want to do things more among themselves rather than delegate to
the EDA … They have institutions that work in parallel, but
their goals are common, and they are coming to it from different
It is not clear which entity will end up managing common defense
procurement programs. EDA, whose role is solely advisory and has
no procuring power, recommended that OCCAR manage programs, but
OCCAR oversight so far is limited only to programs funded by its
members—France, Germany, Italy, the United Kingdom, Belgium
and Spain, which is expected to join shortly. The EDA would have
to figure out how to handle projects that involve other EU members
outside of OCCAR.
“OCCAR could be and might be brought into later on, and they
would have the requirements people, the folks that would deal with
research and development and the procurement authority,” said
OCCAR has been managing, besides the A400M, the German-French Tiger
helicopter program, the French-Italian surface-to-air anti missile
system family, and the French-German Roland, radar-guided surface-to-air
Apart from a new Franco-Italian frigate program, nothing else is
forthcoming. This problem figures into one EDA’s chief goals:
to identify common capability gaps.
The agency said it will fund technology demonstration work in areas
viewed as critical to future military operations, such as long-endurance
unmanned aerial vehicles. In advanced European jet pilot training,
the agency will assume leadership in a current effort involving
11 countries to develop a common European system.
In the area of command, control and communications, EDA is working
to find solutions to operational shortfalls and developing interoperability
standards.

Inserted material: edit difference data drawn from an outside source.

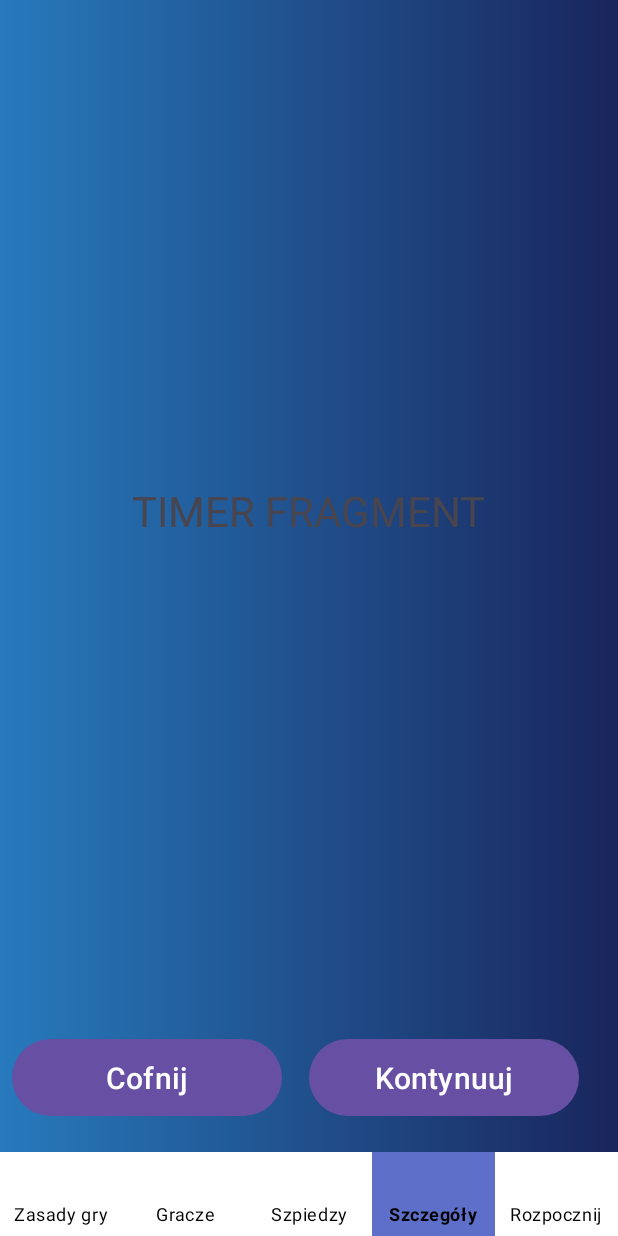
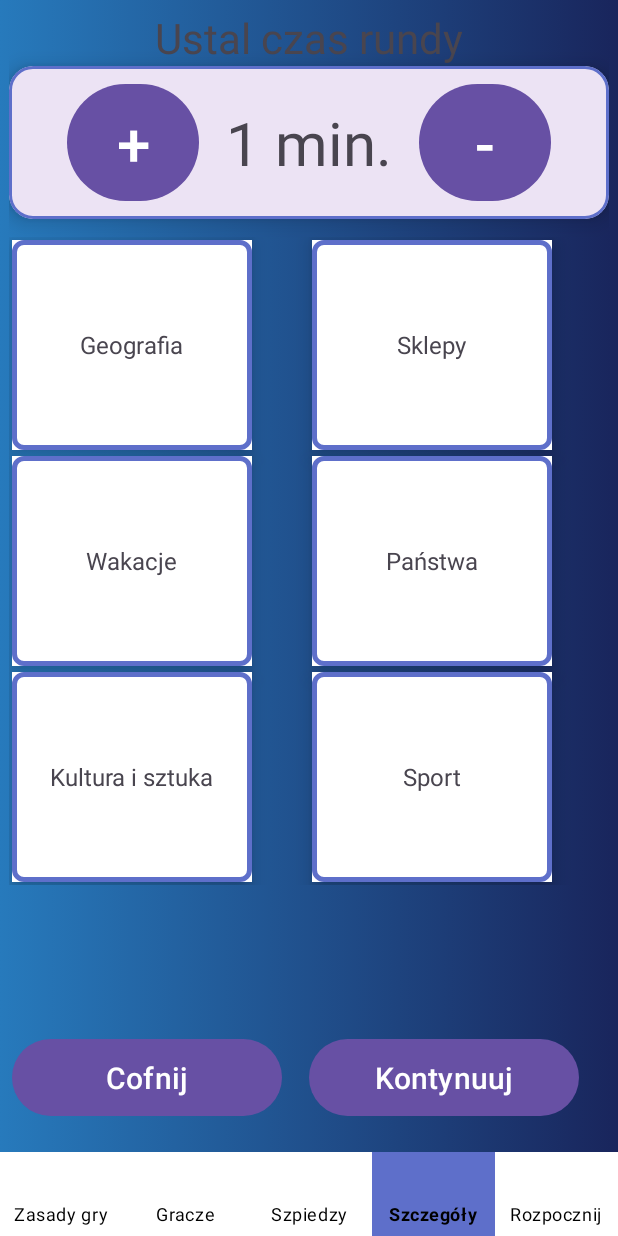
Before and after one commit to ernest-kaminski/Spy, an Android app: the SecondActivity screen opened directly, with no data from a screen before it, item 4 of the bottom bar chosen, on a phone screen of 412 x 824 dp. Run offline under Robolectric (Android 15) with nearby library versions, the phone set to English and light mode, and no system bars.

Commit message:
Ernest commit 22.11 implement CategoriesModel, Categories Adapter and update storing state when activity is running

```diff
--- a/app/src/main/java/com/example/spy/SecondActivity.java
+++ b/app/src/main/java/com/example/spy/SecondActivity.java
@@ -133,7 +133,7 @@ public class SecondActivity extends AppCompatActivity {
     @Override
     protected void onResume() {
         super.onResume();
-        SpyGameModel spyGameModel = new SpyGameModel(3,1);
+        SpyGameModel spyGameModel = new SpyGameModel(3,1,1);
         initializeSpyGameController(spyGameModel);
     }
 
--- /dev/null
+++ b/app/src/main/java/com/example/spy/adapters/CategoriesAdapter.java
@@ -0,0 +1,101 @@
+package com.example.spy.adapters;
+
+import static android.content.ContentValues.TAG;
+
+import android.annotation.SuppressLint;
+import android.content.Context;
+import android.util.Log;
+import android.view.LayoutInflater;
+import android.view.View;
+import android.view.ViewGroup;
+import android.widget.TextView;
+
+import androidx.annotation.NonNull;
+import androidx.recyclerview.widget.RecyclerView;
+
+import com.example.spy.R;
+import com.example.spy.models.CategoryModel;
+import com.google.android.material.card.MaterialCardView;
+
+import java.util.ArrayList;
+
+public class CategoriesAdapter extends RecyclerView.Adapter<CategoriesAdapter.ImageViewHolder> {
+
+    private ArrayList<CategoryModel> categories;
+    private OnItemClickInterface itemListener;
+
+    public CategoriesAdapter(ArrayList<CategoryModel>categories, OnItemClickInterface itemListener) {
+        this.categories = categories;
+        this.itemListener = itemListener;
+        //if(getItemCount() != 0){
+        //    categories.clear();
+        //}
+    }
+
+    @NonNull
+    @Override
+    public CategoriesAdapter.ImageViewHolder onCreateViewHolder(@NonNull ViewGroup parent, int viewType) {
+        Context context = parent.getContext();
+        View itemView = LayoutInflater.from(context).inflate(R.layout.cardview_details_item, parent, false);
+
+        return new CategoriesAdapter.ImageViewHolder(itemView);
+    }
+
+    @Override
+    public void onBindViewHolder(@NonNull CategoriesAdapter.ImageViewHolder holder, int position) {
+        CategoryModel category = categories.get(position);
+        holder.bind(category);
+    }
+
+    @Override
+    public int getItemCount() {
+        return categories.size();
+    }
+
+    public class ImageViewHolder extends RecyclerView.ViewHolder{
+        TextView cardviewTextView;
+        MaterialCardView materialCardViewDetails;
+        boolean isChecked = false;
+        public ImageViewHolder(@NonNull View itemView) {
+            super(itemView);
+            materialCardViewDetails = (MaterialCardView) itemView.findViewById(R.id.material_card_view_details);
+            cardviewTextView = (TextView) itemView.findViewById(R.id.cardview_item_textview);
+
+        }
+
+        public void bind(CategoryModel categoryModel){
+            cardviewTextView.setText(categoryModel.getCategoryName());
+
+            if(categoryModel.isChecked()){
+                materialCardViewDetails.setStrokeColor(materialCardViewDetails.getResources().getColor(R.color.green));
+                materialCardViewDetails.setBackground(materialCardViewDetails.getResources().getDrawable(R.color.lightGreen));
+
+            }else{
+                materialCardViewDetails.setStrokeColor(materialCardViewDetails.getResources().getColor(R.color.blue));
+                materialCardViewDetails.setBackground(materialCardViewDetails.getResources().getDrawable(R.color.white));
+            }
+            materialCardViewDetails.setOnClickListener(new View.OnClickListener() {
+                @Override
+                public void onClick(View v) {
+                    if(categoryModel.isChecked()){
+                        materialCardViewDetails.setStrokeColor(materialCardViewDetails.getResources().getColor(R.color.blue));
+                        materialCardViewDetails.setBackground(materialCardViewDetails.getResources().getDrawable(R.color.white));
+                        itemListener.onItemClickInterface(categoryModel, false);
+                        categoryModel.setChecked(false);
+                    }else{
+                        materialCardViewDetails.setStrokeColor(materialCardViewDetails.getResources().getColor(R.color.green));
+                        materialCardViewDetails.setBackground(materialCardViewDetails.getResources().getDrawable(R.color.lightGreen));
+                        itemListener.onItemClickInterface(categoryModel, true);
+                        categoryModel.setChecked(true);
+                    }
+                }
+            });
+        }
+
+    }
+
+    public interface OnItemClickInterface{
+        public void onItemClickInterface(CategoryModel categoryModel, boolean isChecked);
+    }
+
+}
--- a/app/src/main/java/com/example/spy/mainFragments/DetailsFragment.java
+++ b/app/src/main/java/com/example/spy/mainFragments/DetailsFragment.java
@@ -1,6 +1,8 @@
 package com.example.spy.mainFragments;
 
+import android.content.Context;
 import android.os.Bundle;
+import android.util.Log;
 import android.view.LayoutInflater;
 import android.view.View;
 import android.view.ViewGroup;
@@ -8,18 +10,66 @@ import android.view.ViewGroup;
 import androidx.annotation.NonNull;
 import androidx.annotation.Nullable;
 import androidx.fragment.app.Fragment;
+import androidx.recyclerview.widget.GridLayoutManager;
+import androidx.recyclerview.widget.RecyclerView;
 
 import com.example.spy.R;
+import com.example.spy.adapters.CategoriesAdapter;
+import com.example.spy.appRunner;
+import com.example.spy.models.CategoryModel;
+import com.example.spy.models.SpyGameModel;
 
-public class DetailsFragment extends Fragment {
+import java.util.ArrayList;
+
+public class DetailsFragment extends Fragment implements CategoriesAdapter.OnItemClickInterface {
+
+    private static final String TAG = "DetailsFragment";
+
+    private CategoriesAdapter categoriesAdapter;
+    private RecyclerView.LayoutManager layoutManager;
+    private RecyclerView recyclerView;
+    private SpyGameModel spyGameModel;
+    private Context context;
 
     @Nullable
     @Override
     public View onCreateView(@NonNull LayoutInflater inflater, @Nullable ViewGroup container, @Nullable Bundle savedInstanceState) {
-        View v = inflater.inflate(R.layout.timer_fragment, container, false);
+        View v = inflater.inflate(R.layout.details_fragment, container, false);
 
+        ArrayList<CategoryModel> categories = new ArrayList<CategoryModel>();
+        context = getActivity().getApplicationContext();
+        spyGameModel = ((appRunner) context).getSpyGameModel();
+
+        if(spyGameModel.getCategories().size() == 0){
+            categories.add(new CategoryModel(0, "Geografia", false));
+            categories.add(new CategoryModel(1, "Sklepy", false));
+            categories.add(new CategoryModel(2, "Wakacje", false));
+            categories.add(new CategoryModel(3, "Państwa", false));
+            categories.add(new CategoryModel(4, "Kultura i sztuka", false));
+            categories.add(new CategoryModel(5, "Sport", false));
+
+            spyGameModel.setCategories(categories);
+        }else{
+            categories = spyGameModel.getCategories();
+        }
+
+
+        recyclerView = v.findViewById(R.id.rv_details);
+        layoutManager = new GridLayoutManager(context, 2);
+        recyclerView.setLayoutManager(layoutManager);
+        categoriesAdapter = new CategoriesAdapter(categories, this);
+        recyclerView.setAdapter(categoriesAdapter);
 
 
         return v;
     }
+
+    public void onItemClickInterface(CategoryModel categoryModel, boolean isChecked){
+        if(isChecked){
+           spyGameModel.getCategories().get(categoryModel.getCategoryID()).setChecked(true);
+        }else{
+            spyGameModel.getCategories().get(categoryModel.getCategoryID()).setChecked(false);
+        }
+
+    }
 }
--- /dev/null
+++ b/app/src/main/java/com/example/spy/models/CategoryModel.java
@@ -0,0 +1,39 @@
+package com.example.spy.models;
+
+public class CategoryModel {
+    private int categoryID;
+    private String categoryName;
+    private boolean isChecked;
+
+    public int getCategoryID() {
+        return categoryID;
+    }
+
+    public void setCategoryID(int categoryID) {
+        this.categoryID = categoryID;
+    }
+
+    public String getCategoryName() {
+        return categoryName;
+    }
+
+    public void setCategoryName(String categoryName) {
+        this.categoryName = categoryName;
+    }
+
+    public boolean isChecked() {
+        return isChecked;
+    }
+
+    public void setChecked(boolean checked) {
+        isChecked = checked;
+    }
+
+    public CategoryModel(){}
+
+    public CategoryModel(int categoryID, String categoryName, boolean isChecked){
+        this.categoryID = categoryID;
+        this.categoryName = categoryName;
+        this.isChecked = isChecked;
+    }
+}
--- a/app/src/main/java/com/example/spy/models/SpyGameModel.java
+++ b/app/src/main/java/com/example/spy/models/SpyGameModel.java
@@ -5,19 +5,35 @@ import java.util.ArrayList;
 public class SpyGameModel {
     private int numberOfPlayers;
     private int numberOfSpies;
+    private int timeInMinutes;
     private ArrayList<String> playersNames;
+    private ArrayList<SpyWordModel> wordsWhichCanBeChosen;
+    private ArrayList<CategoryModel> categoriesIDs;
 
    public SpyGameModel(){
 
    }
 
-   public SpyGameModel(int numberOfPlayers, int numberOfSpies){
+   public SpyGameModel(int numberOfPlayers, int numberOfSpies, int timeInMinutes){
        this.numberOfPlayers = numberOfPlayers;
        this.numberOfSpies = numberOfSpies;
+       this.timeInMinutes = timeInMinutes;
        playersNames = new ArrayList<String>();
        for(int i =0; i<numberOfPlayers; i++){
            playersNames.add("");
        }
+
+       wordsWhichCanBeChosen = new ArrayList<SpyWordModel>();
+       categoriesIDs = new ArrayList<CategoryModel>();
+
+
+       //TO DO: przeniesienie danych do pliku JSON lub do chmury
+       categoriesIDs.add(new CategoryModel(0, "Geografia", false));
+       categoriesIDs.add(new CategoryModel(1, "Sklepy", false));
+       categoriesIDs.add(new CategoryModel(2, "Wakacje", false));
+       categoriesIDs.add(new CategoryModel(3, "Państwa", false));
+       categoriesIDs.add(new CategoryModel(4, "Kultura i sztuka", false));
+       categoriesIDs.add(new CategoryModel(5, "Sport", false));
    }
 
    public void setNumberOfPlayers(int numberOfPlayers){
@@ -36,6 +52,14 @@ public class SpyGameModel {
         this.numberOfSpies = numberOfSpies;
     }
 
+    public int getTimeInMinutes() {
+        return timeInMinutes;
+    }
+
+    public void setTimeInMinutes(int timeInMinutes) {
+        this.timeInMinutes = timeInMinutes;
+    }
+
     public ArrayList<String> getPlayersNames() {
         return playersNames;
     }
@@ -43,4 +67,20 @@ public class SpyGameModel {
     public void setPlayersNames(ArrayList<String> playersNames) {
         this.playersNames = playersNames;
     }
+
+    public ArrayList<SpyWordModel> getWordsWhichCanBeChosen() {
+        return wordsWhichCanBeChosen;
+    }
+
+    public void setWordsWhichCanBeChosen(ArrayList<SpyWordModel> wordsWhichCanBeChosen) {
+        this.wordsWhichCanBeChosen = wordsWhichCanBeChosen;
+    }
+
+    public ArrayList<CategoryModel> getCategories() {
+        return categoriesIDs;
+    }
+
+    public void setCategories(ArrayList<CategoryModel> chosenCategories) {
+        this.categoriesIDs = chosenCategories;
+    }
 }
--- /dev/null
+++ b/app/src/main/res/layout/cardview_details_item.xml
@@ -0,0 +1,25 @@
+<?xml version="1.0" encoding="utf-8"?>
+<com.google.android.material.card.MaterialCardView xmlns:android="http://schemas.android.com/apk/res/android"
+    android:id="@+id/material_card_view_details"
+    android:layout_width="160dp"
+    android:layout_height="140dp"
+    xmlns:app="http://schemas.android.com/apk/res-auto"
+    app:cardCornerRadius="8dp"
+    android:layout_margin="2dp"
+    app:cardElevation="8dp"
+    app:strokeWidth="3dp"
+    app:strokeColor="@color/blue"
+    android:background="@null"
+    >
+
+    <TextView
+        android:id="@+id/cardview_item_textview"
+        android:layout_width="wrap_content"
+        android:layout_height="wrap_content"
+        android:text="Geografia"
+        android:padding="8dp"
+        android:layout_gravity="center"
+        android:textSize="16sp"
+        />
+
+</com.google.android.material.card.MaterialCardView>
--- /dev/null
+++ b/app/src/main/res/layout/details_fragment.xml
@@ -0,0 +1,82 @@
+<?xml version="1.0" encoding="utf-8"?>
+<androidx.constraintlayout.widget.ConstraintLayout xmlns:android="http://schemas.android.com/apk/res/android"
+    android:layout_width="match_parent"
+    android:layout_height="match_parent"
+    xmlns:app="http://schemas.android.com/apk/res-auto"
+    android:padding="6dp">
+
+    <TextView
+        android:id="@+id/fragment_timer"
+        android:layout_width="wrap_content"
+        android:layout_height="wrap_content"
+        android:text="@string/string_set_timer"
+        android:textSize="28sp"
+        app:layout_constraintEnd_toEndOf="parent"
+        app:layout_constraintStart_toStartOf="parent"
+        app:layout_constraintTop_toTopOf="parent" />
+
+    <com.google.android.material.card.MaterialCardView
+        android:id="@+id/details_fragment_cardview"
+        android:layout_width="match_parent"
+        android:layout_height="wrap_content"
+        app:layout_constraintTop_toBottomOf="@id/fragment_timer"
+        app:layout_constraintStart_toStartOf="parent"
+        app:layout_constraintEnd_toEndOf="parent"
+        app:cardElevation="8dp"
+        app:strokeWidth="2dp"
+        app:strokeColor="@color/blue"
+        app:cardCornerRadius="16dp"
+        >
+
+    <androidx.appcompat.widget.LinearLayoutCompat
+        android:id="@+id/details_fragment_linear_layout_counter"
+        android:layout_width="match_parent"
+        android:layout_height="wrap_content"
+        android:orientation="horizontal"
+        android:padding="6dp"
+        android:gravity="center"
+        app:layout_constraintTop_toBottomOf="@id/fragment_players"
+        >
+
+        <Button
+            android:id="@+id/details_btn_plus"
+            android:layout_width="wrap_content"
+            android:layout_height="wrap_content"
+            android:text="+"
+            android:textSize="40sp"
+            android:padding="12dp"
+            />
+
+        <TextView
+            android:id="@+id/details_counter"
+            android:layout_width="wrap_content"
+            android:layout_height="wrap_content"
+            android:textSize="40sp"
+            android:text="1 min."
+            android:padding="18dp"
+
+            />
+
+        <Button
+            android:id="@+id/details_btn_minus"
+            android:layout_width="wrap_content"
+            android:layout_height="wrap_content"
+            android:text="-"
+            android:textSize="40sp"
+            android:padding="12dp"
+            />
+
+    </androidx.appcompat.widget.LinearLayoutCompat>
+    </com.google.android.material.card.MaterialCardView>
+
+    <androidx.recyclerview.widget.RecyclerView
+        android:id="@+id/rv_details"
+        android:layout_width="match_parent"
+        android:layout_height="wrap_content"
+        app:layout_constraintStart_toStartOf="parent"
+        app:layout_constraintTop_toBottomOf="@+id/details_fragment_cardview"
+        android:paddingTop="12dp"
+        android:paddingBottom="6dp"
+        />
+
+</androidx.constraintlayout.widget.ConstraintLayout>
--- a/app/src/main/res/layout/timer_fragment.xml
+++ /dev/null
@@ -1,18 +0,0 @@
-<?xml version="1.0" encoding="utf-8"?>
-<androidx.constraintlayout.widget.ConstraintLayout xmlns:android="http://schemas.android.com/apk/res/android"
-    android:layout_width="match_parent"
-    android:layout_height="match_parent"
-    xmlns:app="http://schemas.android.com/apk/res-auto">
-
-    <TextView
-        android:id="@+id/fragment_timer"
-        android:layout_width="wrap_content"
-        android:layout_height="wrap_content"
-        android:text="TIMER FRAGMENT"
-        android:textSize="28sp"
-        app:layout_constraintBottom_toBottomOf="parent"
-        app:layout_constraintEnd_toEndOf="parent"
-        app:layout_constraintStart_toStartOf="parent"
-        app:layout_constraintTop_toTopOf="parent" />
-
-</androidx.constraintlayout.widget.ConstraintLayout>
--- a/app/src/main/res/values/colors.xml
+++ b/app/src/main/res/values/colors.xml
@@ -3,4 +3,6 @@
     <color name="black">#FF000000</color>
     <color name="white">#FFFFFFFF</color>
     <color name="blue">#5E6FCA</color>
+    <color name="green">#187000</color>
+    <color name="lightGreen">#AEFC99</color>
 </resources>
--- a/app/src/main/res/values/strings.xml
+++ b/app/src/main/res/values/strings.xml
@@ -7,4 +7,5 @@
     <string name="string_proceed">Kontynuuj</string>
     <string name="string_back">Cofnij</string>
     <string name="string_begin_game">Rozpocznij</string>
+    <string name="string_set_timer">Ustal czas rundy</string>
 </resources>
```
Also changed, not shown: app/src/main/java/com/example/spy/mainFragments/SpiesFragment.java (+9 -1 lines), app/src/main/java/com/example/spy/models/SpyWordModel.java (added, +29 -0 lines), app/src/main/res/layout/players_fragment.xml (+11 -4 lines).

The agency also is looking at ways to save money by eliminating
duplicate or redundant facilities.
Armored fighting vehicles are on the list as well. EDA also will
consider developing an common “electronic marketplace”
where buyers and sellers can exchange information.
The agency also plans to investigate the potential value of a naval
defense technological and industrial base, maritime surveillance,
air-to-air refueling and chemical, biological, radiological and
But these efforts are in their early stages. Observers said they
are cautiously optimistic.